Released in 1987, "Lethal Weapon" starred Gibson as damaged LAPD officer Martin Riggs, partnered with Danny Glover as family man Roger Murtaugh. A huge hit that spawned three sequels and offered a classic blueprint for the buddy-cop genre, it's the latest beloved movie to be reinvented for TV.
The Fox TV show re-introduces the mismatched pair of cops, with actor Damon Wayans stepping into the Murtaugh role. According to Den of Geek, the pilot episode updates Murtaugh's cautious nature by giving him an Apple Watch that he uses to keep an eye on his heart rate following heart surgery.
Wayans is best known as a comic actor, but humour has always been an important part of the "Lethal Weapon" series -- and Wayans previously proved his buddy-movie action chops when paired with Bruce Willis in 1991's "The Last Boy Scout", also penned by "Lethal Weapon" writer Shane Black.
"Lethal Weapon" centres on level-headed family man Murtaugh dealing with his new partner's reckless and violent behaviour as they take down bad guys. But just during the four films Riggs learned to live and love again, moving the films away from the original concept as the contrast between the two main characters softened. I can't help feeling the TV show, like any show extending a movie over a lengthy run of episodes, will face a challenge in sustaining Riggs' edgy personality.
For now let's give the creators the benefit of the doubt -- or should that be diplomatic immunity -- about how well they can sustain the premise. A more immediate problem is that, according to Den of Geek, the pilot episode will open with an extended look at Riggs' life with his wife, showing how he became suicidal. Ugh. There's an old screenwriting maxim that, in scenes and in whole stories, the key is to come in late and get out early, meaning you show only the most interesting bit and leave out extended setup. The movie established that backstory by simply showing Riggs looking at a photograph and crying -- a moment powerful enough to win Gibson the role of Hamlet.
That problem was shown by another recent TV show that adapted a cult movie. "From Dusk Till Dawn: The Series" spent its entire first episode reprising the opening scene of the 1996 film, taking 45 minutes to leach the suspense and excitement out of a scene executed with considerably more style in just a few minutes in the movie.

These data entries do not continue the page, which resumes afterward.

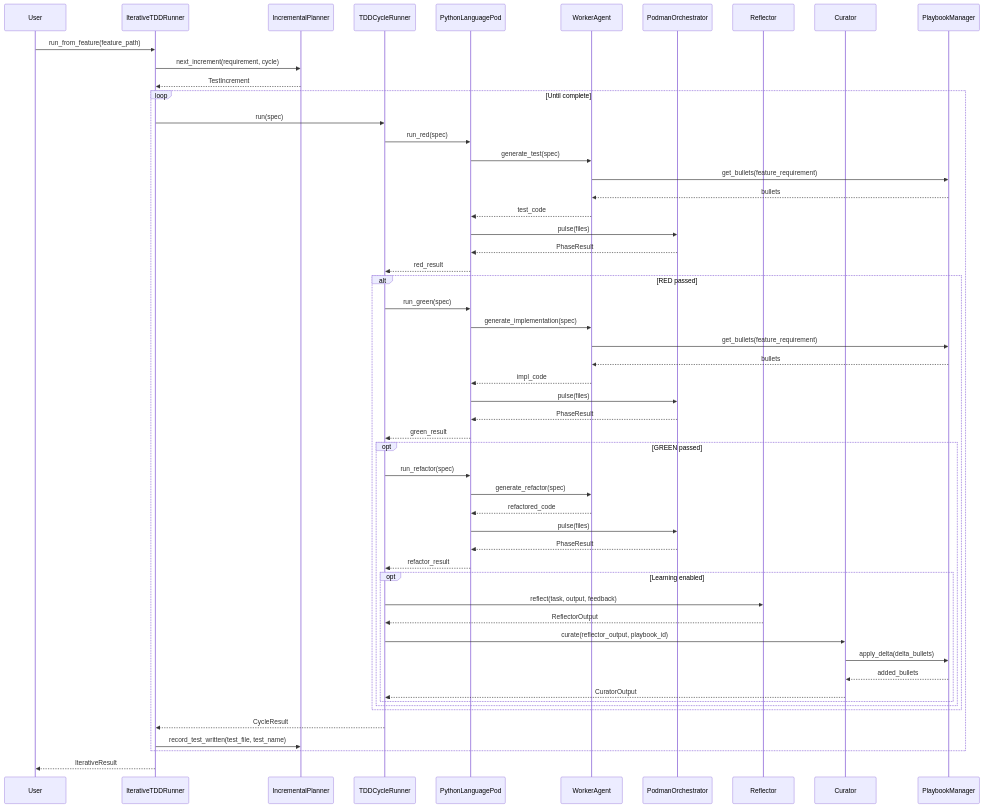
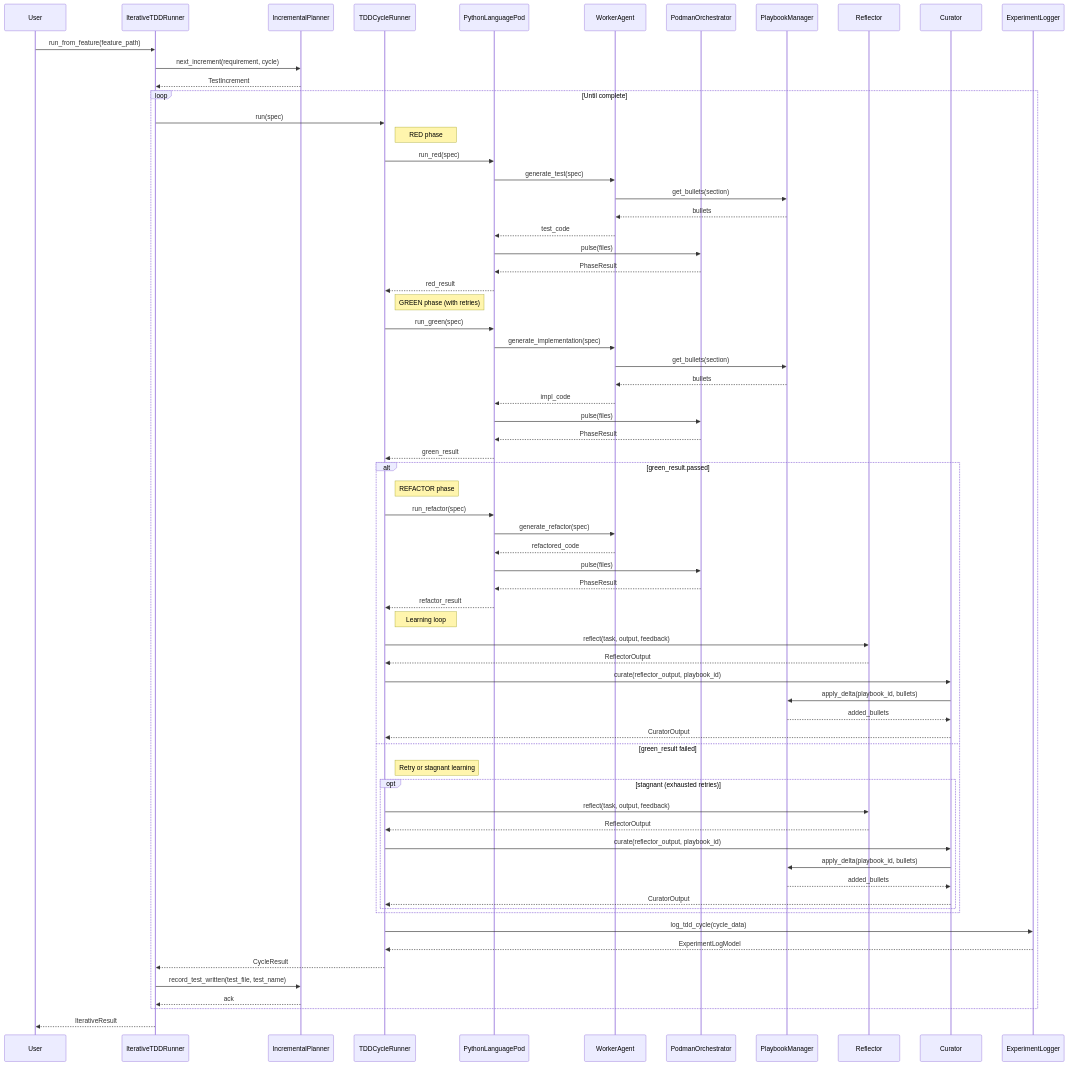
Before and after one commit to carlhuxley/ace_enterprise: the diagram in docs/SYSTEM_ARCHITECTURE.md, drawn with Mermaid. The commit also changed other lines of this file and 2 other files, not shown here.

Commit message:
Fix ace tdd crash when --feature is outside --project
Found live: `ace tdd --project <scratch dir> --feature <real repo's spec>`
(building into a throwaway directory from a real project's spec, without
touching the real project) crashed with an unhandled ValueError from
features[0].relative_to(project_root) in the summary print -- relative_to()
requires the feature file to be a subpath of project_root, which it
deliberately isn't in this pattern.

New _display_path() helper falls back to the absolute path when the file
isn't under project_root; this is a display string, not worth failing the
whole build over.

````diff
--- a/docs/SYSTEM_ARCHITECTURE.md
+++ b/docs/SYSTEM_ARCHITECTURE.md
@@ -39,64 +45,79 @@
 ```mermaid
 sequenceDiagram
     participant User
     participant IterativeTDDRunner
     participant IncrementalPlanner
     participant TDDCycleRunner
     participant PythonLanguagePod
     participant WorkerAgent
     participant PodmanOrchestrator
+    participant PlaybookManager
     participant Reflector
     participant Curator
-    participant PlaybookManager
+    participant ExperimentLogger
 
     User->>IterativeTDDRunner: run_from_feature(feature_path)
     IterativeTDDRunner->>IncrementalPlanner: next_increment(requirement, cycle)
     IncrementalPlanner-->>IterativeTDDRunner: TestIncrement
     
     loop Until complete
         IterativeTDDRunner->>TDDCycleRunner: run(spec)
         
+        Note right of TDDCycleRunner: RED phase
         TDDCycleRunner->>PythonLanguagePod: run_red(spec)
         PythonLanguagePod->>WorkerAgent: generate_test(spec)
-        WorkerAgent->>PlaybookManager: get_bullets(feature_requirement)
+        WorkerAgent->>PlaybookManager: get_bullets(section)
         PlaybookManager-->>WorkerAgent: bullets
         WorkerAgent-->>PythonLanguagePod: test_code
         PythonLanguagePod->>PodmanOrchestrator: pulse(files)
         PodmanOrchestrator-->>PythonLanguagePod: PhaseResult
         PythonLanguagePod-->>TDDCycleRunner: red_result
         
-        alt RED passed
-            TDDCycleRunner->>PythonLanguagePod: run_green(spec)
-            PythonLanguagePod->>WorkerAgent: generate_implementation(spec)
-            WorkerAgent->>PlaybookManager: get_bullets(feature_requirement)
-            PlaybookManager-->>WorkerAgent: bullets
-            WorkerAgent-->>PythonLanguagePod: impl_code
+        Note right of TDDCycleRunner: GREEN phase (with retries)
+        TDDCycleRunner->>PythonLanguagePod: run_green(spec)
+        PythonLanguagePod->>WorkerAgent: generate_implementation(spec)
+        WorkerAgent->>PlaybookManager: get_bullets(section)
+        PlaybookManager-->>WorkerAgent: bullets
+        WorkerAgent-->>PythonLanguagePod: impl_code
+        PythonLanguagePod->>PodmanOrchestrator: pulse(files)
+        PodmanOrchestrator-->>PythonLanguagePod: PhaseResult
+        PythonLanguagePod-->>TDDCycleRunner: green_result
+        
+        alt green_result.passed
+            Note right of TDDCycleRunner: REFACTOR phase
+            TDDCycleRunner->>PythonLanguagePod: run_refactor(spec)
+            PythonLanguagePod->>WorkerAgent: generate_refactor(spec)
+            WorkerAgent-->>PythonLanguagePod: refactored_code
             PythonLanguagePod->>PodmanOrchestrator: pulse(files)
             PodmanOrchestrator-->>PythonLanguagePod: PhaseResult
-            PythonLanguagePod-->>TDDCycleRunner: green_result
+            PythonLanguagePod-->>TDDCycleRunner: refactor_result
             
-            opt GREEN passed
-                TDDCycleRunner->>PythonLanguagePod: run_refactor(spec)
-                PythonLanguagePod->>WorkerAgent: generate_refactor(spec)
-                WorkerAgent-->>PythonLanguagePod: refactored_code
-                PythonLanguagePod->>PodmanOrchestrator: pulse(files)
-                PodmanOrchestrator-->>PythonLanguagePod: PhaseResult
-                PythonLanguagePod-->>TDDCycleRunner: refactor_result
-                
-                opt Learning enabled
-                    TDDCycleRunner->>Reflector: reflect(task, output, feedback)
-                    Reflector-->>TDDCycleRunner: ReflectorOutput
-                    TDDCycleRunner->>Curator: curate(reflector_output, playbook_id)
-                    Curator->>PlaybookManager: apply_delta(delta_bullets)
-                    PlaybookManager-->>Curator: added_bullets
-                    Curator-->>TDDCycleRunner: CuratorOutput
-                end
+            Note right of TDDCycleRunner: Learning loop
+            TDDCycleRunner->>Reflector: reflect(task, output, feedback)
+            Reflector-->>TDDCycleRunner: ReflectorOutput
+            TDDCycleRunner->>Curator: curate(reflector_output, playbook_id)
+            Curator->>PlaybookManager: apply_delta(playbook_id, bullets)
+            PlaybookManager-->>Curator: added_bullets
+            Curator-->>TDDCycleRunner: CuratorOutput
+        else green_result failed
+            Note right of TDDCycleRunner: Retry or stagnant learning
+            opt stagnant (exhausted retries)
+                TDDCycleRunner->>Reflector: reflect(task, output, feedback)
+                Reflector-->>TDDCycleRunner: ReflectorOutput
+                TDDCycleRunner->>Curator: curate(reflector_output, playbook_id)
+                Curator->>PlaybookManager: apply_delta(playbook_id, bullets)
+                PlaybookManager-->>Curator: added_bullets
+                Curator-->>TDDCycleRunner: CuratorOutput
             end
         end
         
+        TDDCycleRunner->>ExperimentLogger: log_tdd_cycle(cycle_data)
+        ExperimentLogger-->>TDDCycleRunner: ExperimentLogModel
         TDDCycleRunner-->>IterativeTDDRunner: CycleResult
+        
         IterativeTDDRunner->>IncrementalPlanner: record_test_written(test_file, test_name)
+        IncrementalPlanner-->>IterativeTDDRunner: ack
     end
     
     IterativeTDDRunner-->>User: IterativeResult
 ```
````
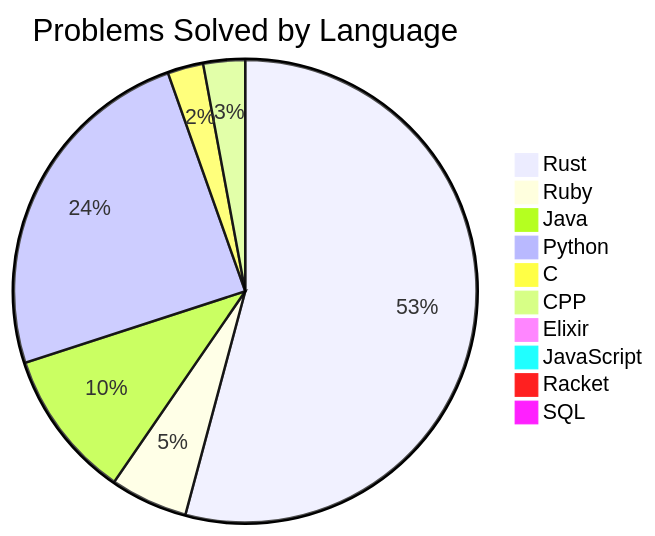
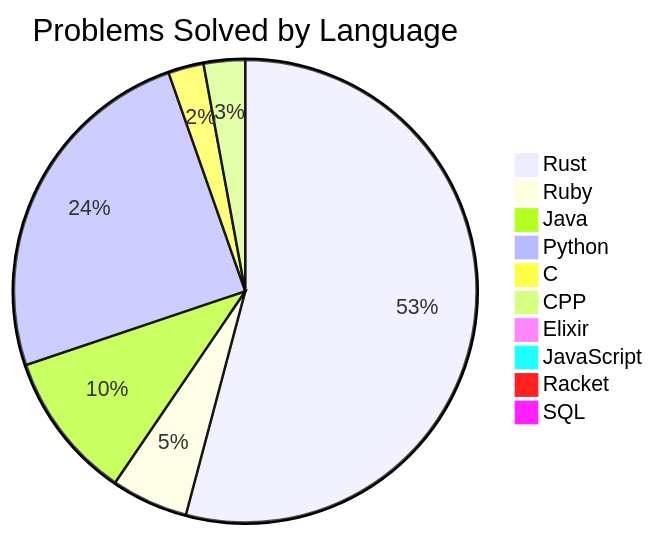
Before and after one commit to Liam-Wirth/leetcode-solutions: the diagram in README.md, drawn with Mermaid. The commit also changed other lines of this file and 6 other files, not shown here.

````diff
--- a/README.md
+++ b/README.md
@@ -29,13 +29,13 @@
 ```mermaid
 pie title Problems Solved by Language
-    "Rust": 130
+    "Rust": 131
     "Ruby": 13
     "Java": 25
-    "Python": 59
+    "Python": 60
     "C": 6
     "CPP": 7
     "Elixir": 1
     "JavaScript": 2
     "Racket": 1
     "SQL": 2
 ```
````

This urge to dwell on backstory we already know is a problem we could be seeing more of: expanding classic -- and not-so-classic -- movies into TV shows is the television industry's latest wheeze. In the works or already on air are small-screen versions of big-screen outings such as "", "The Omen", " ", "Big", "Friday the 13th", " ", "Rush Hour", "Shutter Island", "School of Rock", "Taken", "Training Day", "Uncle Buck"...the list goes on.
"Lethal Weapon" points the way towards one rich reservoir of potential remakes now the originals have been tainted by Mel Gibson's turbulent times in recent years. Following the huge critical and commercial success of " ", in which Tom Hardy took over the road-warrior role Gibson made famous, it seems the time is right for a slate of reboots that rehabilitate Gibbo's oeuvre. Picture it: Kanye West in a remake of "What Women Want". An all-female reboot of "Signs". Zac Efron is "Braveheart". Ladies and gentlemen, it's the dawn of the Gibsonaissance.